Truth is a human artifact

Perhaps the most common misconception is the idea that truth is human independent. We see this, for example, when people talk of “the way the world is” rather than “the way that we see the world” or “the way that the world is to us”. When they talk of “the way the world is,” they typically are talking of true statements that can be made about the world and they are taking it that this is human independent.

That cannot be. Think of an ant crawling on a chair. To us, the chair is a separate object. We see it as separate, because we can lift it up and move it. But the ant cannot do that. To the ant, there’s no reason to take think of the chair as anything but part of the ground that is protruding upwards. I don’t know whether ants could be said to think or said to reason.
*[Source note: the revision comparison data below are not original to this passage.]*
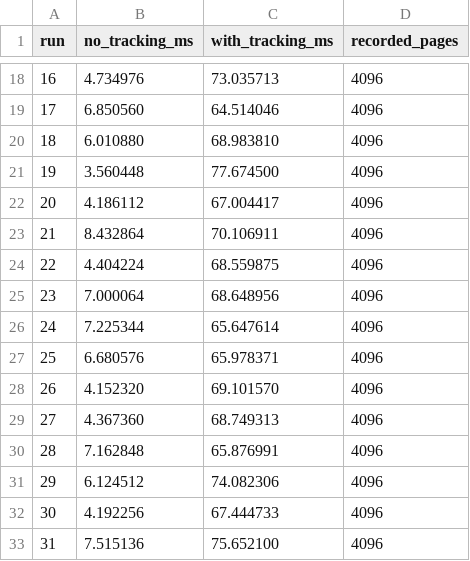
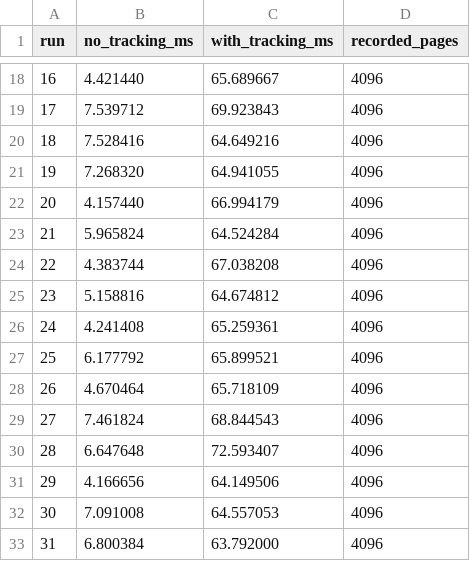
Before and after one commit to aleph-5/open-gpu-kernel-modules, a CSV file: performance_tests/operation_microbenchmarks/single_fault_record_cost.csv, drawn as a sheet; only a part is shown, gaps mark what is left out; the diff covers the shown part only.

```diff
--- a/performance_tests/operation_microbenchmarks/single_fault_record_cost.csv
+++ b/performance_tests/operation_microbenchmarks/single_fault_record_cost.csv
@@ -18,16 +18,16 @@ run,no_tracking_ms,with_tracking_ms,recorded_pages
-16,4.734976,73.035713,4096
-17,6.850560,64.514046,4096
-18,6.010880,68.983810,4096
-19,3.560448,77.674500,4096
-20,4.186112,67.004417,4096
-21,8.432864,70.106911,4096
-22,4.404224,68.559875,4096
-23,7.000064,68.648956,4096
-24,7.225344,65.647614,4096
-25,6.680576,65.978371,4096
-26,4.152320,69.101570,4096
-27,4.367360,68.749313,4096
-28,7.162848,65.876991,4096
-29,6.124512,74.082306,4096
-30,4.192256,67.444733,4096
-31,7.515136,75.652100,4096
+16,4.421440,65.689667,4096
+17,7.539712,69.923843,4096
+18,7.528416,64.649216,4096
+19,7.268320,64.941055,4096
+20,4.157440,66.994179,4096
+21,5.965824,64.524284,4096
+22,4.383744,67.038208,4096
+23,5.158816,64.674812,4096
+24,4.241408,65.259361,4096
+25,6.177792,65.899521,4096
+26,4.670464,65.718109,4096
+27,7.461824,68.844543,4096
+28,6.647648,72.593407,4096
+29,4.166656,64.149506,4096
+30,7.091008,64.557053,4096
+31,6.800384,63.792000,4096
```
Also changed, not shown: 168 edited cells elsewhere in this file, performance_tests/operation_microbenchmarks/record_contention_cost.csv, performance_tests/operation_microbenchmarks/table_destroy_cost.csv, 22 other files.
But, trying to look at it from an ant’s perspective, we can see that the chair must look like a protruding part of the ground.
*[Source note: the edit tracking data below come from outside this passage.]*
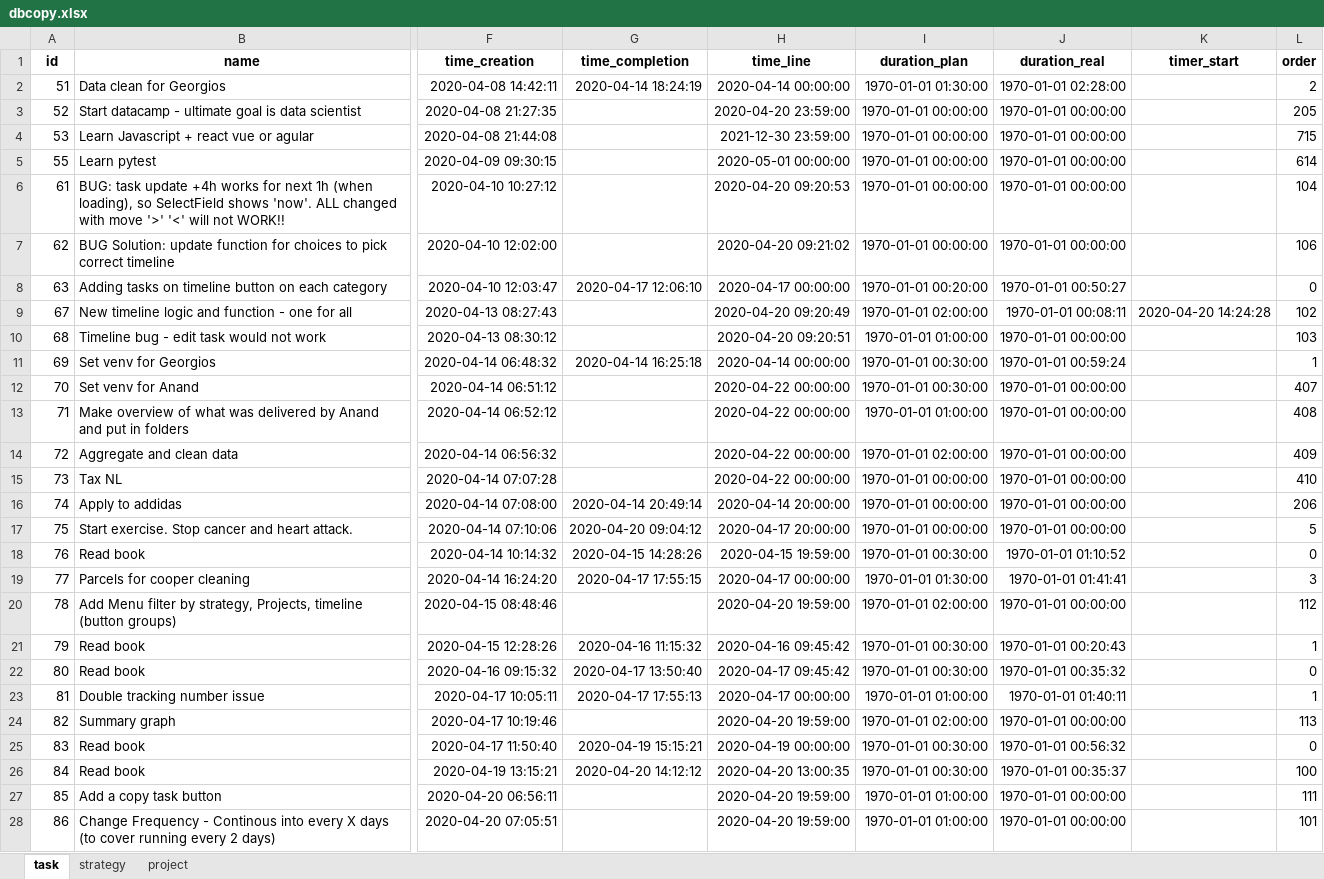
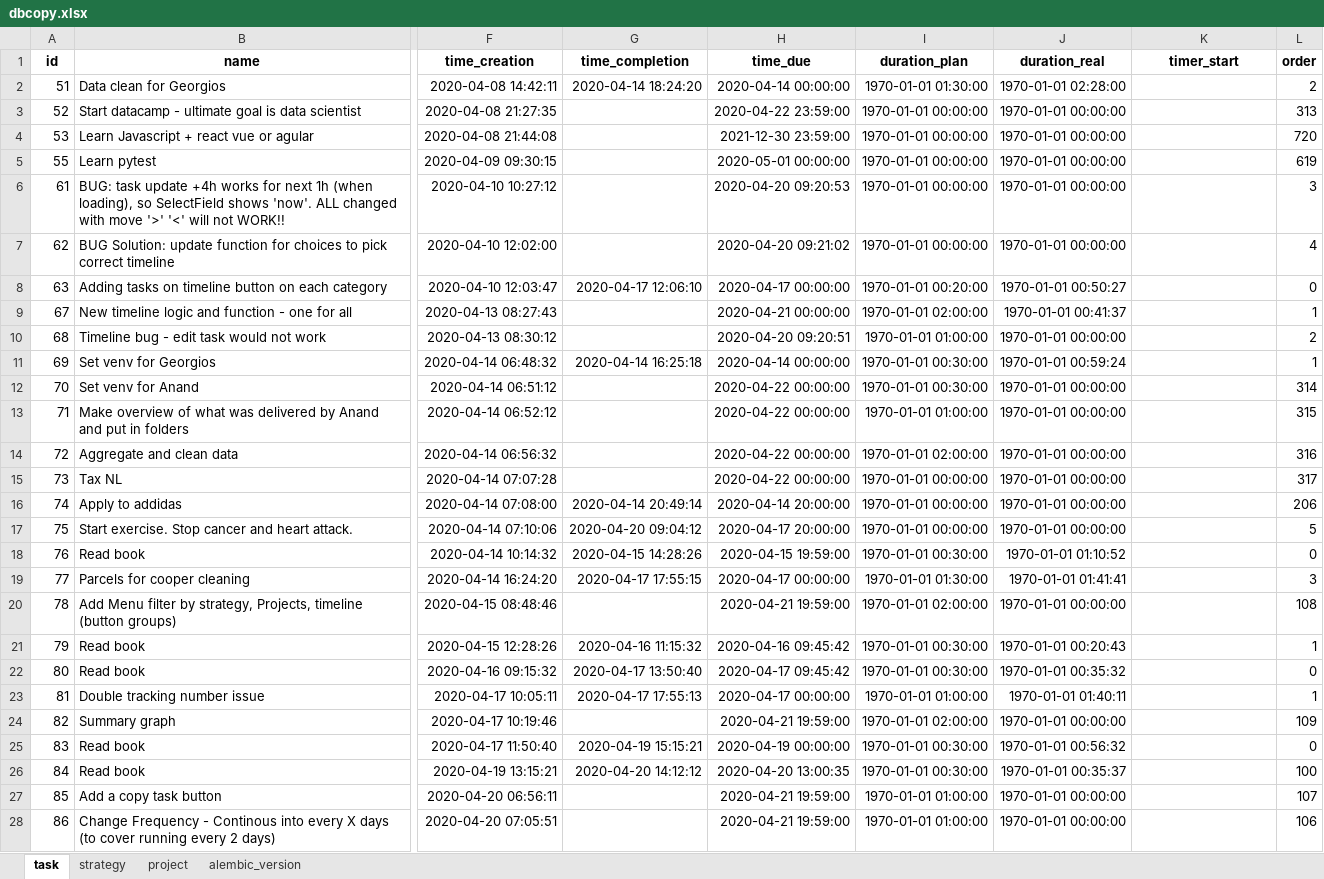
Before and after one commit to ArturBlachnio/ArturWebApp, an Excel workbook: pickles/dbcopy.xlsx, sheet task, drawn as a sheet; only a part is shown, gaps mark what is left out; values as stored, in another font and other column widths than the file's, no borders; the diff covers the shown part only; the diff names each change by its address in the sheet, - before the commit and + after, or states it on an @@ line.

```diff
--- a/pickles/dbcopy.xlsx (sheet task)
+++ b/pickles/dbcopy.xlsx (sheet task)
+sheet tab: alembic_version
-H1: time_line
+H1: time_due
-G2 (time_completion): 2020-04-14 18:24:19
+G2 (time_completion): 2020-04-14 18:24:20
-H3 (time_due): 2020-04-20 23:59:00
+H3 (time_due): 2020-04-22 23:59:00
-L3 (order): 205
+L3 (order): 313
-L4 (order): 715
+L4 (order): 720
-L5 (order): 614
+L5 (order): 619
-L6 (order): 104
+L6 (order): 3
-L7 (order): 106
+L7 (order): 4
-H9 (time_due): 2020-04-20 09:20:49
+H9 (time_due): 2020-04-21 00:00:00
-J9 (duration_real): 1970-01-01 00:08:11
+J9 (duration_real): 1970-01-01 00:41:37
-K9 (timer_start): 2020-04-20 14:24:28
+K9 (timer_start): (empty)
-L9 (order): 102
+L9 (order): 1
-L10 (order): 103
+L10 (order): 2
-L12 (order): 407
+L12 (order): 314
-L13 (order): 408
+L13 (order): 315
-L14 (order): 409
+L14 (order): 316
-L15 (order): 410
+L15 (order): 317
-H20 (time_due): 2020-04-20 19:59:00
+H20 (time_due): 2020-04-21 19:59:00
-L20 (order): 112
+L20 (order): 108
-H24 (time_due): 2020-04-20 19:59:00
+H24 (time_due): 2020-04-21 19:59:00
-L24 (order): 113
+L24 (order): 109
-H27:H28 (time_due): 2020-04-20 19:59:00
+H27:H28 (time_due): 2020-04-21 19:59:00
-L27 (order): 111
+L27 (order): 107
-L28 (order): 101
+L28 (order): 106
```
Also changed, not shown: 5 added rows and 13 edited cells elsewhere in this sheet, pickles/dbcopy_insert.xlsx, 10 other files.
The way that we see the world depends on the way that we divide in into parts. And how we divide it into parts depends on our biology and on our culture. Thus the true statements that we would make about the world also depend on our biology and our culture. And that’s what makes truth a human artifact, and actually a cultural artifact.
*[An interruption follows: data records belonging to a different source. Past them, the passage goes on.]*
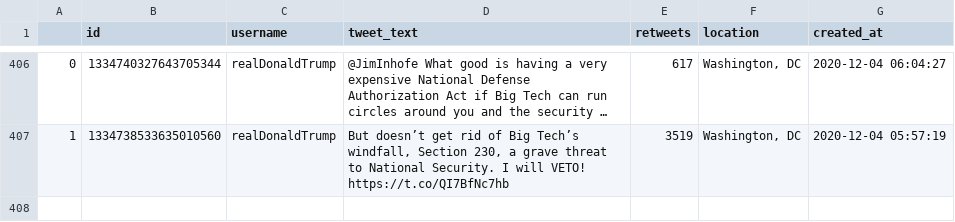
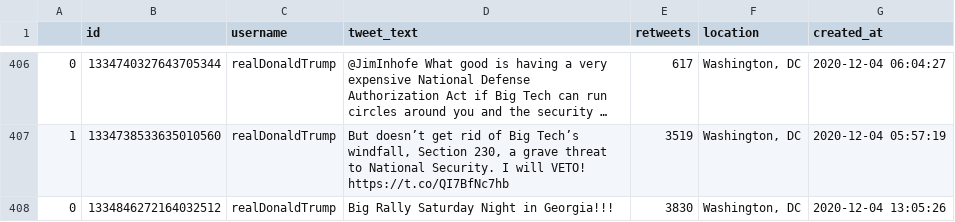
Before and after one commit to joshkraft/daily-candidate-tweets, a CSV file: data/realDonaldTrump/data.csv, drawn as a sheet; only a part is shown, gaps mark what is left out; long unchanged cells end in …; the diff names each change by its address in the sheet, - before the commit and + after, or states it on an @@ line.

Commit message:
Latest data: Fri Dec  4 13:13:39 UTC 2020

```diff
--- a/data/realDonaldTrump/data.csv
+++ b/data/realDonaldTrump/data.csv
+row 408: 0 | 1334846272164032512 | realDonaldTrump | Big Rally Saturday Night in Georgia!!! | 3830 | Washington, DC | 2020-12-04 13:05:26
```
Also changed, not shown: 1 other file.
Is truth a matter of consensus?

Usually people deny that truth is a matter of consensus. And they are right about that. To say that truth is consensus would suggest that we put statements up to a vote on whether we should consider them true. But that is not how we normally reach our decisions about truth. The way that truth comes from us, is more indirect.


If you ask people how they made a decision on truth, they will often try to give their reasoning. And that reasoning will typically explain how they applied some standards to make that judgement of truth. Those standards come from us. Sometimes they are formal standards proposed by the scientific community, as in our standards of measurement. Sometimes they may be legislated standards coming from our government bodies. And sometimes they may be standards that have emerged from cultural traditions and practices.

In a way, there is a consensus involved. The standards used are generally accepted by consensus. But truth decisions depend only indirectly on those standards. That’s what leaves truth as a human artifact, but not a matter of deciding truth by consensus.

Disagreements about truth often (but not always) amount to disagreements about standards. For example, YECs (Young Earth Creationists) want the standards for dating the past to be based on biblical genealogies, while most other people prefer the standards from science using radiometric dating, tree ring counts and other similar natural phenomena.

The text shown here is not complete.